anyhow, that's the basics off the top of my head. i may clean it up later, but probably not. i'm sure plenty of others will have something to say on this subject, and of course i welecome criticism and help from those more experienced than myself.


and surely i'll be multi-insta-posted by the time i'm done ;)

edit: wow, no insta-posts, amazing ;)
added bolding to subject headers
added brief mention of rifle sight picture

edit 2:corrected windage adjustment clicks

edit 3: damn, i spent so freakin long on that post, it's too late for me to go to the range now =b

Zundfolge
7th Mar 2002, 08:23 PM
Here's a good place to look for US Army field manuals

http://155.217.58.58/rtddltextv.html


shadowkil's post covered it quite well, but the absolute best way to learn is to do.

I'm not sure where you live (but I have reason to suspect it's in Canada), but contact a local gun shop or shooting range and they will usualy be able to tell you where you can go for a nice "Introduction to Shooting" type class ... usualy an NRA safety class. or some place like this --> http://www.lethalweaponstraining.com/


here's a simple image I found to explain "sight picture"
http://www.homestead.com/sdcml/files/sight.jpg

I'll go look for more pics.

shadowkil
7th Mar 2002, 08:30 PM
Yeah, I meant to do a somewhat more brief summary, but it sorta turned into a brain dump ;) I definitely agree with Zundfoldge - if you are interested in the shooting sports (or self defense or hunting), go find a local range, club, shop, friendly neighbourhood gun nut, etc, and learn how, then practice a lot ;) With that, seeing as how it's too late for me to go to the range tonight, I'm going to work on a little dry fire now :D

Snake13
7th Mar 2002, 09:13 PM
cool this might help my air rifle shooting a bit

shadowkil
7th Mar 2002, 10:08 PM
Surely.
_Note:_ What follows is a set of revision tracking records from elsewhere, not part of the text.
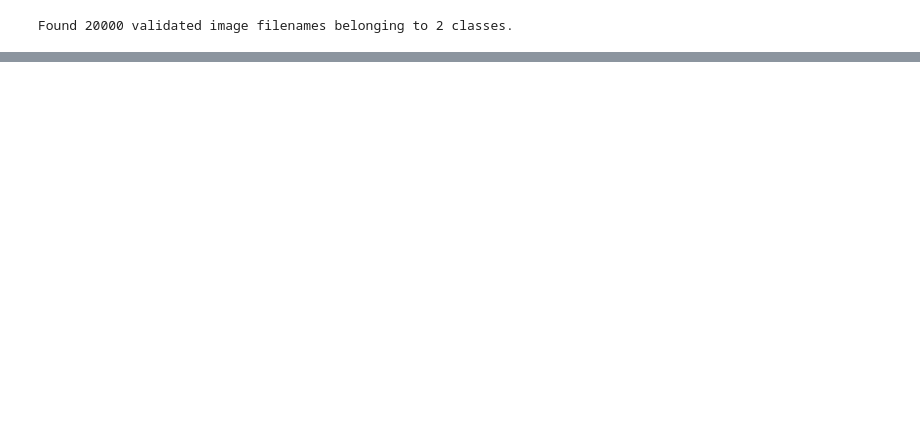
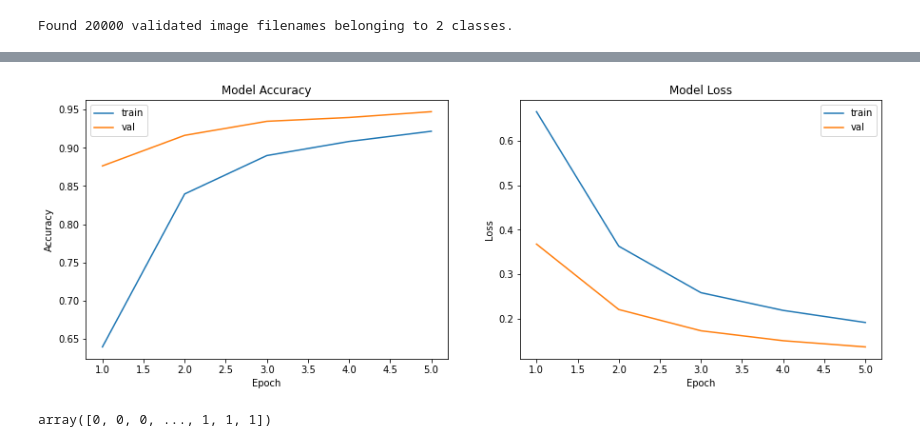
Before and after one commit to thejayden/IM4483-Mini-Proj, a Jupyter notebook: im4483_tanjiadian.ipynb, the cells around one changed output, grey strips where cells are left out. Saved outputs shown, nothing was run; the diff lists cells and outputs as text; code cells hidden in the pictures; blank space fills up the shorter version.

```diff
--- a/im4483_tanjiadian.ipynb
+++ b/im4483_tanjiadian.ipynb
@@ -150,7 +148,7 @@ image_size = 224
 input_shape = (image_size, image_size, 3)
 
 epochs = 5
-batch_size = 16
+batch_size = 20
 
 pre_trained_model = VGG16(input_shape=input_shape, include_top=False, weights="imagenet")
 
@@ -278,0 +316,12 @@ Found 1 validated image filenames belonging to 1 classes.
+# %%
+total_train = df_train.shape[0]
+total_validate = df_val.shape[0]
+
+# fine-tune the model
+# double forward slash is integer divison operation
+history = model.fit_generator(
+    train_generator,
+    epochs=epochs,
+    validation_data=validation_generator,
+    validation_steps=total_validate//batch_size,
+    steps_per_epoch=total_train//batch_size)
@@ -278,0 +344,22 @@ Found 1 validated image filenames belonging to 1 classes.
+# %%
+def plot_model_history(model_history, acc='accuracy', val_acc='val_accuracy'):
+    fig, axs = plt.subplots(1,2,figsize=(15,5))
+    axs[0].plot(range(1,len(model_history.history[acc])+1),model_history.history[acc])
+    axs[0].plot(range(1,len(model_history.history[val_acc])+1),model_history.history[val_acc])
+    axs[0].set_title('Model Accuracy')
+    axs[0].set_ylabel('Accuracy')
+    axs[0].set_xlabel('Epoch')
+    axs[0].set_xticks(np.arange(1,len(model_history.history[acc])+1),len(model_history.history[acc])/10)
+    axs[0].legend(['train', 'val'], loc='best')
+    axs[1].plot(range(1,len(model_history.history['loss'])+1),model_history.history['loss'])
+    axs[1].plot(range(1,len(model_history.history['val_loss'])+1),model_history.history['val_loss'])
+    axs[1].set_title('Model Loss')
+    axs[1].set_ylabel('Loss')
+    axs[1].set_xlabel('Epoch')
+    axs[1].set_xticks(np.arange(1,len(model_history.history['loss'])+1),len(model_history.history['loss'])/10)
+    axs[1].legend(['train', 'val'], loc='best')
+    plt.show()
+
+plot_model_history(history)
+# %% [output]
+[figure, added]
@@ -278,0 +378,5 @@ Found 1 validated image filenames belonging to 1 classes.
+# %%
+Y_val = df_val['category'].astype('int').to_numpy()
+Y_val
+# %% [output]
+array([0, 0, 0, ..., 1, 1, 1])
```
Also changed, not shown: parts of 24 cells of this notebook.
The same principles are used in air rifle. If you need help with a sling, take a look at some of the army field manuals - i'm sure there's a standard rifle marksmanship manual that covers it, it's also in the sniper manual. you can practice the same principles without the sling, but the sling helps a hell of a lot - i believe i've heard something like a 30% improvement in accuracy? also i forgot to mention earlier that you do not use a sling in offhand, just sitting and prone.

jaunty
8th Mar 2002, 02:51 AM
Originally posted by Zundfolge
Here's a good place to look for US Army field manuals
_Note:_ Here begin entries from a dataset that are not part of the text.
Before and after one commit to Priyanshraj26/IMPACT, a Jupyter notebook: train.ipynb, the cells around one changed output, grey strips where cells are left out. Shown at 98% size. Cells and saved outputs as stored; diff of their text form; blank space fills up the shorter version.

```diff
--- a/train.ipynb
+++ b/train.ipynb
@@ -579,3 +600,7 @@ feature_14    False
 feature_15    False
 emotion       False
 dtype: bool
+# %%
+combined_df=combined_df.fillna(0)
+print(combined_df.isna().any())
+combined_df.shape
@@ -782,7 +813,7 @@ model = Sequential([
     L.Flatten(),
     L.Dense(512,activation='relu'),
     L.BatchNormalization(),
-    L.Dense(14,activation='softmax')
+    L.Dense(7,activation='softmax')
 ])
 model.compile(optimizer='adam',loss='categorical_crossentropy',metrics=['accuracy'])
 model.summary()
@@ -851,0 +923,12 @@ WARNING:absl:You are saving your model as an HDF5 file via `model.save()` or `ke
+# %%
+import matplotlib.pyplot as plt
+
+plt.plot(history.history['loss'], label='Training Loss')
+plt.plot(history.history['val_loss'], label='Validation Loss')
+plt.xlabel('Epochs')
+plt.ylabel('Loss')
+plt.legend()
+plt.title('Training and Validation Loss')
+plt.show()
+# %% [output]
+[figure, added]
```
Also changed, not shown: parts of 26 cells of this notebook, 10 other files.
http://155.217.58.58/rtddltextv.html


shadowkil's post covered it quite well, but the absolute best way to learn is to do.
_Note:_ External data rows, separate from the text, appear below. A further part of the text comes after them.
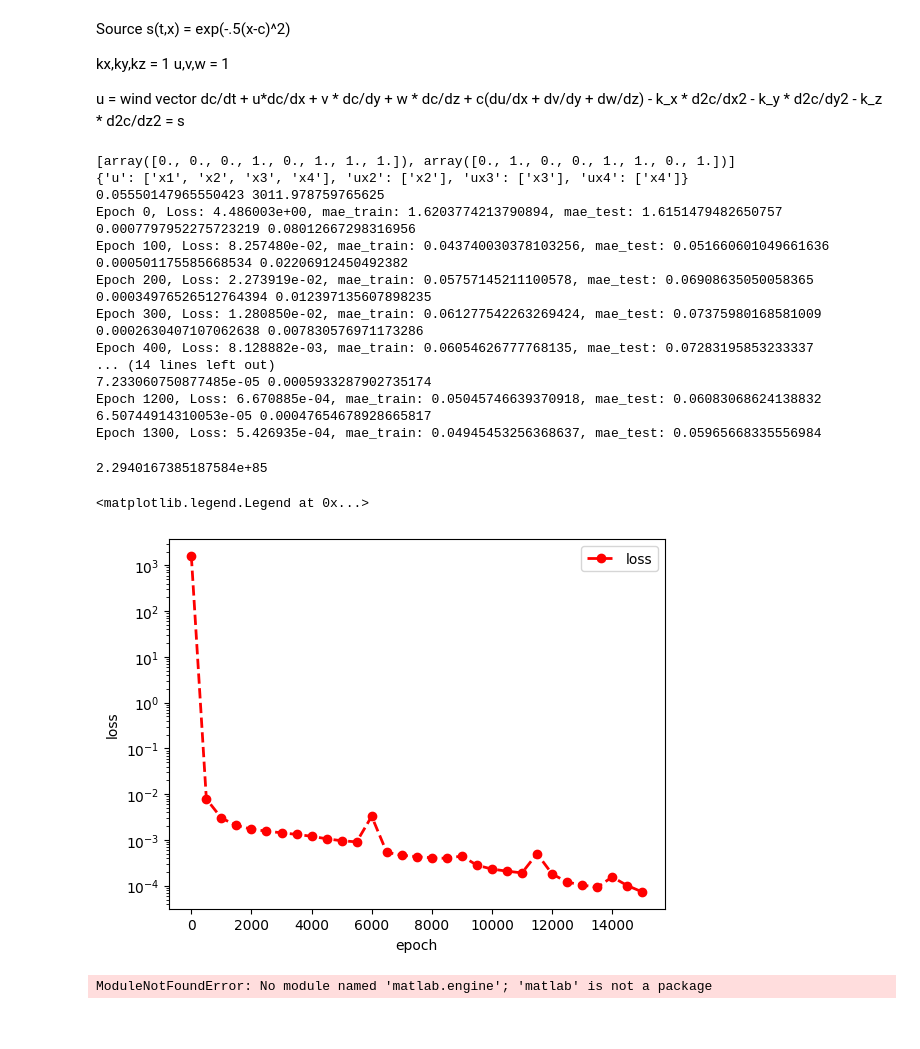
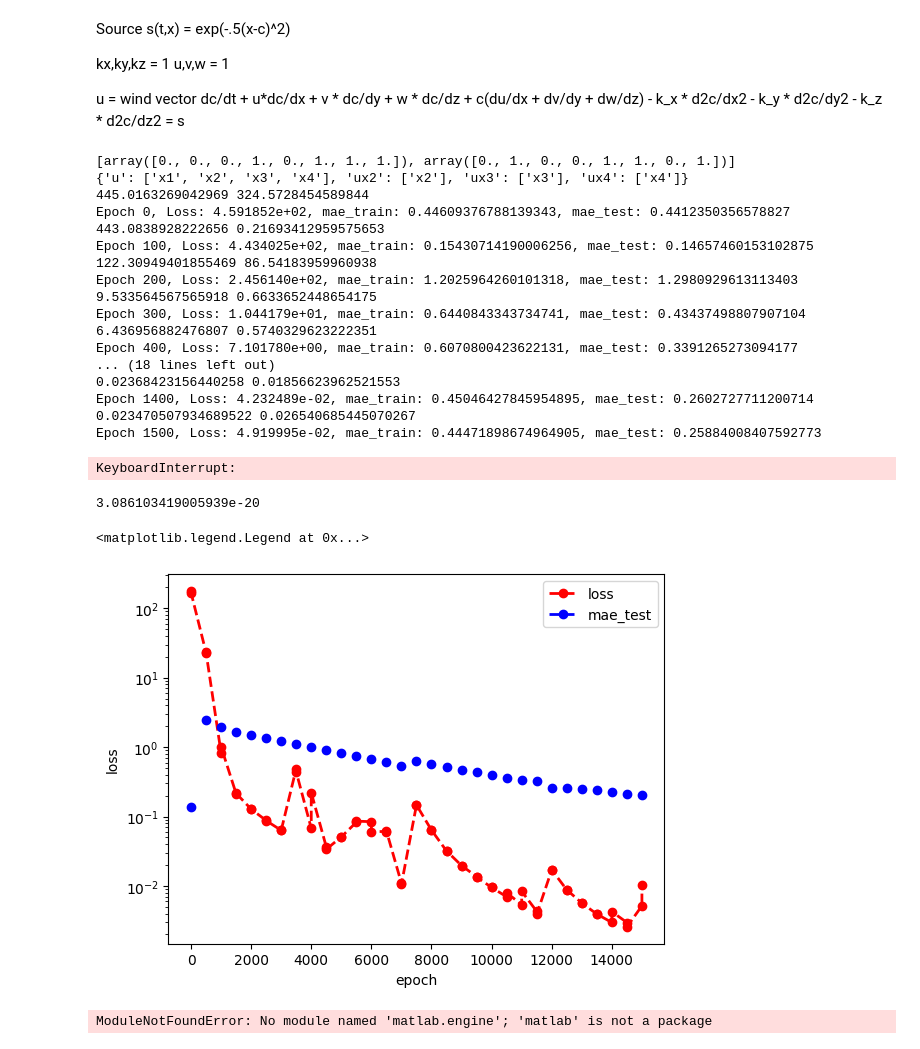
Before and after one commit to andrewholmberg/methane_pinns_practice, a Jupyter notebook: 20240820_methane_pinn.ipynb, the cells around one changed output. Drawn from its saved outputs; the diff is of its cells as text; code cells hidden in the pictures.

Commit message:
creating new methane notebook. This one tests the gaussian puff.

```diff
--- a/20240820_methane_pinn.ipynb
+++ b/20240820_methane_pinn.ipynb
@@ -52,7 +52,7 @@ def linspace_edges(min_vals, max_vals,num):
     return X
 print(linspace_edges([0,0],[1,1],2))
 
-n = 1000
+n = 100
 # Training data
 sampler = lhc(d=4)
 sample = sampler.random(n=n)
@@ -65,10 +65,10 @@ X3 = np.transpose(lhc_pts)[2]
 X4 = np.transpose(lhc_pts)[3]
 
 le = linspace_edges(dm_lb,dm_ub,4)
-X1 = torch.tensor(np.concatenate((X1,le[0]))).float()
-X2 = torch.tensor(np.concatenate((X2,le[1]))).float()
-X3 = torch.tensor(np.concatenate((X3,le[2]))).float()
-X4 = torch.tensor(np.concatenate((X4,le[3]))).float()
+X1 = torch.tensor(np.concatenate((X1,le[0],np.linspace(0,10,20), np.random.rand(50)*10))).float()
+X2 = torch.tensor(np.concatenate((X2,le[1],[0]*20,np.random.rand(50)*2))).float()
+X3 = torch.tensor(np.concatenate((X3,le[2],[0]*20,np.random.rand(50)*2))).float()
+X4 = torch.tensor(np.concatenate((X4,le[3],[5]*20,np.random.rand(50)*2+4))).float()
 
 icn = 30
 bn = 10
@@ -106,8 +106,8 @@ X4 = torch.concat([X4,X40])
 
 
 z0 = 5
-q = 1
-physics_loss = {"conditions": [lambda u, x2, x3, x4, ux1, ux2, ux3,ux4, ux2x2, ux3x3, ux4x4: ux1 + 1 * ux2 + 1 * ux3 + 1 * ux4 - 1 * ux2x2 - 1 * ux3x3 - 1 * ux4x4 -  (torch.abs(x2+x3+(x4-z0)) < .0001) * q],
+q = 100
+physics_loss = {"conditions": [lambda u, x2, x3, x4, ux1, ux2, ux3,ux4, ux2x2, ux3x3, ux4x4: ux1 + 1 * ux2 + 1 * ux3 + 1 * ux4 - 1 * ux2x2 - 1 * ux3x3 - 1 * ux4x4 -  (torch.abs(x2+x3+(x4-z0)) < .0000001) * q],
 
                 "condition_weights" : [1],
                 "points" : {"x1" : X1,
@@ -126,15 +126,15 @@ boundary_loss = {"points" : {"u"  : U0,
 
 model = PINN(layers=[4,100,100,100,1], physics_loss = physics_loss, boundary_loss = boundary_loss)
 
-optimizer = optim.Adam(model.parameters(),lr=.01)
+optimizer = optim.Adam(model.parameters(),lr=.003)
 
 # Create the learning rate scheduler
-scheduler = lr_scheduler.StepLR(optimizer, step_size=3000, gamma=0.5)
-# scheduler = None
+# scheduler = lr_scheduler.StepLR(optimizer, step_size=3000, gamma=0.5)
+scheduler = None
 
 max_epochs = 15000
-u=1
-v=1
+u=.7
+v=.7
 vz=1
 vy=1
 actual = lambda t,x,y,z : (q/(((2*np.pi)**1.5)*(vy**2)*vz)) * np.exp(-1*((x-u*t)**2 + (y-v*t)**2))/(2*vy**2) * (
@@ -168,39 +168,43 @@ for epoch in range(max_epochs+1):
 # %% [output]
 [array([0., 0., 0., 1., 0., 1., 1., 1.]), array([0., 1., 0., 0., 1., 1., 0., 1.])]
 {'u': ['x1', 'x2', 'x3', 'x4'], 'ux2': ['x2'], 'ux3': ['x3'], 'ux4': ['x4']}
-0.05550147965550423 3011.978759765625
-Epoch 0, Loss: 4.486003e+00, mae_train: 1.6203774213790894, mae_test: 1.6151479482650757
-0.0007797952275723219 0.08012667298316956
-Epoch 100, Loss: 8.257480e-02, mae_train: 0.043740030378103256, mae_test: 0.051660601049661636
-0.000501175585668534 0.02206912450492382
-Epoch 200, Loss: 2.273919e-02, mae_train: 0.05757145211100578, mae_test: 0.06908635050058365
-0.00034976526512764394 0.012397135607898235
-Epoch 300, Loss: 1.280850e-02, mae_train: 0.061277542263269424, mae_test: 0.07375980168581009
-0.0002630407107062638 0.007830576971173286
-Epoch 400, Loss: 8.128882e-03, mae_train: 0.06054626777768135, mae_test: 0.07283195853233337
-... (14 lines left out)
-7.233060750877485e-05 0.0005933287902735174
-Epoch 1200, Loss: 6.670885e-04, mae_train: 0.05045746639370918, mae_test: 0.06083068624138832
-6.50744914310053e-05 0.00047654678928665817
-Epoch 1300, Loss: 5.426935e-04, mae_train: 0.04945453256368637, mae_test: 0.05965668335556984
+445.0163269042969 324.5728454589844
+Epoch 0, Loss: 4.591852e+02, mae_train: 0.44609376788139343, mae_test: 0.4412350356578827
+443.0838928222656 0.21693412959575653
+Epoch 100, Loss: 4.434025e+02, mae_train: 0.15430714190006256, mae_test: 0.14657460153102875
+122.30949401855469 86.54183959960938
+Epoch 200, Loss: 2.456140e+02, mae_train: 1.2025964260101318, mae_test: 1.2980929613113403
+9.533564567565918 0.6633652448654175
+Epoch 300, Loss: 1.044179e+01, mae_train: 0.6440843343734741, mae_test: 0.43437498807907104
+6.436956882476807 0.5740329623222351
+Epoch 400, Loss: 7.101780e+00, mae_train: 0.6070800423622131, mae_test: 0.3391265273094177
+... (18 lines left out)
+0.02368423156440258 0.01856623962521553
+Epoch 1400, Loss: 4.232489e-02, mae_train: 0.45046427845954895, mae_test: 0.2602727711200714
+0.023470507934689522 0.026540685445070267
+Epoch 1500, Loss: 4.919995e-02, mae_train: 0.44471898674964905, mae_test: 0.25884008407592773
+KeyboardInterrupt:
-# %%
-actual(10,0,0,5)
-# %% [output]
-2.2940167385187584e+85
+# %%
+actual(5,.2,.2,5)
+# %% [output]
+3.086103419005939e-20
 # %%
 import pandas as pd
-status_df = pd.DataFrame(columns = ['epoch','loss'], data = status)
+status_df = pd.DataFrame(columns = ['epoch','loss','mae_train','mae_test'], data = status)
+status_df = status_df[status_df['epoch'] % 500 == 0]
 fig,ax = plt.subplots()
 
 ax.plot(status_df['epoch'], status_df['loss'], 'r--', linewidth=2, marker='o', label='loss')
+# ax.plot(status_df['epoch'], status_df['mae_train'], 'p--', linewidth=2, marker='o', label='mae_train')
+ax.plot(status_df['epoch'], status_df['mae_test'], 'b--', linewidth=2, marker='o', label='mae_test')
 
 ax.set_yscale('log')
 ax.set_xlabel('epoch')
 ax.set_ylabel('loss')
 ax.legend()
 # %% [output]
 <matplotlib.legend.Legend at 0x...>
-[figure, old version]
+[figure, new version]
 # %%
 
 import matlab
```
Also changed, not shown: parts of 3 cells of this notebook.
I'm not sure where you live (but I have reason to suspect it's in Canada), but contact a local gun shop or shooting range and they will usualy be able to tell you where you can go for a nice "Introduction to Shooting" type class ... usualy an NRA safety class. or some place like this --> http://www.lethalweaponstraining.com/


That, or join the army, they'll teach you :p

owlofdoom
8th Mar 2002, 09:40 AM
rotflmao, jaunty